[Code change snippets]
+---+

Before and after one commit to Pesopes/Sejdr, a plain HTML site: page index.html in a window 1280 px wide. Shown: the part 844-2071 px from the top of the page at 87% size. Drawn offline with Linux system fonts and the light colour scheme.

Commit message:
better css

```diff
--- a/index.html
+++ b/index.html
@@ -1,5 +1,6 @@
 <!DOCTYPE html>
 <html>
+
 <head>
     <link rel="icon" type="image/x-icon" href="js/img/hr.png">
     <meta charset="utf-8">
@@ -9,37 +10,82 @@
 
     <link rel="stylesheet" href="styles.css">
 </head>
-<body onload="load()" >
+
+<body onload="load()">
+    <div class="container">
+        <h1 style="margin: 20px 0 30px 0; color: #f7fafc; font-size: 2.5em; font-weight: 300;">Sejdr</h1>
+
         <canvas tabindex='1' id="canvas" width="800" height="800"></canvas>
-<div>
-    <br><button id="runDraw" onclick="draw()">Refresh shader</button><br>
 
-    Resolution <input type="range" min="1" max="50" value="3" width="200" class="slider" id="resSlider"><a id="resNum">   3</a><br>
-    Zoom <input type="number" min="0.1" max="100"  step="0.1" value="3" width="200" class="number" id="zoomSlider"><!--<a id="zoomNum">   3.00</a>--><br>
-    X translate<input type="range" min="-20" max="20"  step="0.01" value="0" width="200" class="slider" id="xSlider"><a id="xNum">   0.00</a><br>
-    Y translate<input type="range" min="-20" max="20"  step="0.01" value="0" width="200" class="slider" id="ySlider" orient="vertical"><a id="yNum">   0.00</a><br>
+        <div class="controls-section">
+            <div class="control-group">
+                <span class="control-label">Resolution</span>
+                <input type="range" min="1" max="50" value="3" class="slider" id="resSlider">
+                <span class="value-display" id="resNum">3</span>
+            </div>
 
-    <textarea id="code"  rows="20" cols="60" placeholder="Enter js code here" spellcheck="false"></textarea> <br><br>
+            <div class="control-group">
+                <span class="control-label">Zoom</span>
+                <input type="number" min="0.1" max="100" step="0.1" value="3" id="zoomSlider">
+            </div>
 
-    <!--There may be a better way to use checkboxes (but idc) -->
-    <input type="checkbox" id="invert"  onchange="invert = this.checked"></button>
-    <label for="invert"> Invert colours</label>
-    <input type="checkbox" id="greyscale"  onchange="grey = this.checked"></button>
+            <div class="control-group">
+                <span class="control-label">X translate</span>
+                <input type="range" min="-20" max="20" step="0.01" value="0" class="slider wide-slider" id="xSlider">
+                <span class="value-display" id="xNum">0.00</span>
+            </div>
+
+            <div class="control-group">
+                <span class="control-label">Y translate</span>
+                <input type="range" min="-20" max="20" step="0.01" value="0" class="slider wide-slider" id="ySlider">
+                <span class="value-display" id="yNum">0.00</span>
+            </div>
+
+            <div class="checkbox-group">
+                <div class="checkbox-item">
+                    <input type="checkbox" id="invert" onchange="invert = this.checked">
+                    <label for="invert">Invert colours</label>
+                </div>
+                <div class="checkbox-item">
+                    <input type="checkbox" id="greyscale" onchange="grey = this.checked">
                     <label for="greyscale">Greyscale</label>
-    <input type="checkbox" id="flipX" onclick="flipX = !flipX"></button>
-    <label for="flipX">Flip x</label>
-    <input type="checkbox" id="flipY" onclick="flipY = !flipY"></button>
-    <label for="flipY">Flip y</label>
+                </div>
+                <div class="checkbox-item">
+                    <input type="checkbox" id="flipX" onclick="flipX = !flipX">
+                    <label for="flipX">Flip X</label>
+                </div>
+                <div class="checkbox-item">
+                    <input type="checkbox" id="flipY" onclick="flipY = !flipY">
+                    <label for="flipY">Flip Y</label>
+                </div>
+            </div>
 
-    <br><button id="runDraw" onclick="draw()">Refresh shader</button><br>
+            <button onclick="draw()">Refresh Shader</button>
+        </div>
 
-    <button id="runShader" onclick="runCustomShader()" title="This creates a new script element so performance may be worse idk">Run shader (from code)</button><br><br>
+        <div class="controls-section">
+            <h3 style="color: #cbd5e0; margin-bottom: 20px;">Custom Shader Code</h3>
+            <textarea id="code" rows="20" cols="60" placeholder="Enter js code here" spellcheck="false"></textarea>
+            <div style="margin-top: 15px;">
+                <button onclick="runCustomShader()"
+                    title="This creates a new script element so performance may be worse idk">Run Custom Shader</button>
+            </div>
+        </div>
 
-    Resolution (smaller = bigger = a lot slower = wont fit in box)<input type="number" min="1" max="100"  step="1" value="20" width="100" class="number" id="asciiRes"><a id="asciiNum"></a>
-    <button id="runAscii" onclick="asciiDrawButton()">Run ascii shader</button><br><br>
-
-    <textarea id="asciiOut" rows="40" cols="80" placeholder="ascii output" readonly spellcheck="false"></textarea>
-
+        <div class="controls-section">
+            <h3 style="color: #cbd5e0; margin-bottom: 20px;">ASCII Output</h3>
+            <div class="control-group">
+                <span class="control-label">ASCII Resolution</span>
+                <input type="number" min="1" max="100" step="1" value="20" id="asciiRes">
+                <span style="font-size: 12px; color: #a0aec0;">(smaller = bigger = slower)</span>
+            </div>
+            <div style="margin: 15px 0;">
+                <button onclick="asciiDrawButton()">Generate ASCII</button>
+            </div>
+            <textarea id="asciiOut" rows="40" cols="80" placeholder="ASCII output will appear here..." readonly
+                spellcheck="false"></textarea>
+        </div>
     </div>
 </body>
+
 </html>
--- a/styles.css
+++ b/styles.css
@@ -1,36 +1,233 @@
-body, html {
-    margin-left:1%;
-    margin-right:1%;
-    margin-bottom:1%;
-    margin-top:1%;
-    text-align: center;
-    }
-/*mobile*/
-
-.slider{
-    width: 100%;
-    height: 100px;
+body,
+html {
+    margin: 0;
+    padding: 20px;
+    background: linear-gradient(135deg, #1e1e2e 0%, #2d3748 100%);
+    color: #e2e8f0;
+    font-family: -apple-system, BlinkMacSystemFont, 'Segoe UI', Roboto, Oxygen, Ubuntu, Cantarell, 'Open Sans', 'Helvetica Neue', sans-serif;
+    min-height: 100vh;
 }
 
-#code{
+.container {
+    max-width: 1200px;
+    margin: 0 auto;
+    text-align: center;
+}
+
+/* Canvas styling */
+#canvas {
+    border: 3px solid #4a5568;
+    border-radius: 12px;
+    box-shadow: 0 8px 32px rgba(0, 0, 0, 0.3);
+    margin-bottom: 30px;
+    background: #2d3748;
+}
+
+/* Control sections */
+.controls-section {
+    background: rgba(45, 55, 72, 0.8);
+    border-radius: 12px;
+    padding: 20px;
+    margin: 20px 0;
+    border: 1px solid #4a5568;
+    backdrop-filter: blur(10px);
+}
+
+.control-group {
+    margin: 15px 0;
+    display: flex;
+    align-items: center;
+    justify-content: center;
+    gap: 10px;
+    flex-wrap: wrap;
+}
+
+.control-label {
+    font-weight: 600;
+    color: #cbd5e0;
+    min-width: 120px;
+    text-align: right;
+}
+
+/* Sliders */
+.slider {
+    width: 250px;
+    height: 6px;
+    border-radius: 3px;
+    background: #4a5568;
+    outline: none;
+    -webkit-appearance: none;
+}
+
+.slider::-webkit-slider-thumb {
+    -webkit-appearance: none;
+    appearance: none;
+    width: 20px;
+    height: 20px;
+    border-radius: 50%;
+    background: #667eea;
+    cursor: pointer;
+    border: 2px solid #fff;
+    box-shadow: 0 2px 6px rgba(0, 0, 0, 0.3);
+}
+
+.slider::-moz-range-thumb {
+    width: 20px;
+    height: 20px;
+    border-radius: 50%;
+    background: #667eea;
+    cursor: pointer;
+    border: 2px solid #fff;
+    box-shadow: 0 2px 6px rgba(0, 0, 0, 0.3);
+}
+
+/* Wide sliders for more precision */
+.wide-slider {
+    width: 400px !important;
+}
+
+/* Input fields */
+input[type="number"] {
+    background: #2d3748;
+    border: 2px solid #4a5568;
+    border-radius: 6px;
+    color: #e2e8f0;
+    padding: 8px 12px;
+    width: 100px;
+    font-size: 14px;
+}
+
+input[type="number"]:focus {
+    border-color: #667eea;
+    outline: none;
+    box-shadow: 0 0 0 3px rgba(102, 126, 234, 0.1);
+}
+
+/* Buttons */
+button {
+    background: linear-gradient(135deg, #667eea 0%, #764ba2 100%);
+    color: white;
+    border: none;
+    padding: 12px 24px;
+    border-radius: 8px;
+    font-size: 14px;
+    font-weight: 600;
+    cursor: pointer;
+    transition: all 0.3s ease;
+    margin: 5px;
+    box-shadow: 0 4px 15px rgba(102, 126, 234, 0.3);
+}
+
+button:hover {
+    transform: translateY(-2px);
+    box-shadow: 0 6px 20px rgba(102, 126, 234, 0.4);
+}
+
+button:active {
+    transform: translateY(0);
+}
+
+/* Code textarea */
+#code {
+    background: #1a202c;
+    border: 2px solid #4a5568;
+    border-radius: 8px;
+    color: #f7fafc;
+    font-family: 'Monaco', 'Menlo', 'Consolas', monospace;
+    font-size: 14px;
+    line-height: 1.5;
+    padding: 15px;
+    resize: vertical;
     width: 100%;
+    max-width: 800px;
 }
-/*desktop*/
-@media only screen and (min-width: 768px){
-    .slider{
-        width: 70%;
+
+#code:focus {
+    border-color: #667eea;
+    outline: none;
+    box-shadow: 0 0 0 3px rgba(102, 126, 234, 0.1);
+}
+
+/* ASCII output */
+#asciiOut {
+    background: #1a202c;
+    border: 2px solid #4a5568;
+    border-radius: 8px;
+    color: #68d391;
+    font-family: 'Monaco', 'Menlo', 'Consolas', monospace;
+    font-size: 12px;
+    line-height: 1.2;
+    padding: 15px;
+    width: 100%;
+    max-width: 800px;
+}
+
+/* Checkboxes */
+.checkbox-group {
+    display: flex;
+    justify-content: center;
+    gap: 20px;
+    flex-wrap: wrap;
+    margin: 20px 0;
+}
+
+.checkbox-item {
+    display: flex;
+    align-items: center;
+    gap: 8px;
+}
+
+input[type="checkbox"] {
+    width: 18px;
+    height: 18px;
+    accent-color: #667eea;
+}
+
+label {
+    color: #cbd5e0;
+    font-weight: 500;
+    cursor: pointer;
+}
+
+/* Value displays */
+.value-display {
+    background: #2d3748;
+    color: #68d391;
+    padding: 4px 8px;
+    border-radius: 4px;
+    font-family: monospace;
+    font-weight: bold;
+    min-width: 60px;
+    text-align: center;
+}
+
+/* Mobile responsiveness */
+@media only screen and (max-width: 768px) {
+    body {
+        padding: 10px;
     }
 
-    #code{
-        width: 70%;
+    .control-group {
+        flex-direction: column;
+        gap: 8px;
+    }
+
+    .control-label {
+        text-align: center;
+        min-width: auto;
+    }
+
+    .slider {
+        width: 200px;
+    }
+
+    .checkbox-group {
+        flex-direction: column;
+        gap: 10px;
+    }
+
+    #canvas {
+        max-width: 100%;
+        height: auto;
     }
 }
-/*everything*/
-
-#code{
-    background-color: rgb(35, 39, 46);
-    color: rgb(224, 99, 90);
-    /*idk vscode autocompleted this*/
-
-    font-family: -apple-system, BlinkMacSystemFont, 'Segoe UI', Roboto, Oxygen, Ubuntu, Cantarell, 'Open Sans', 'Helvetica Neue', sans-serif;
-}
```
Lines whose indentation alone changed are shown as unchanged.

+---+

* EXERCISE OBJECTIVE
Could you state how many lines in the entries contain the word "false"? Reply with nothing but the number.

* ANSWER SPACE
4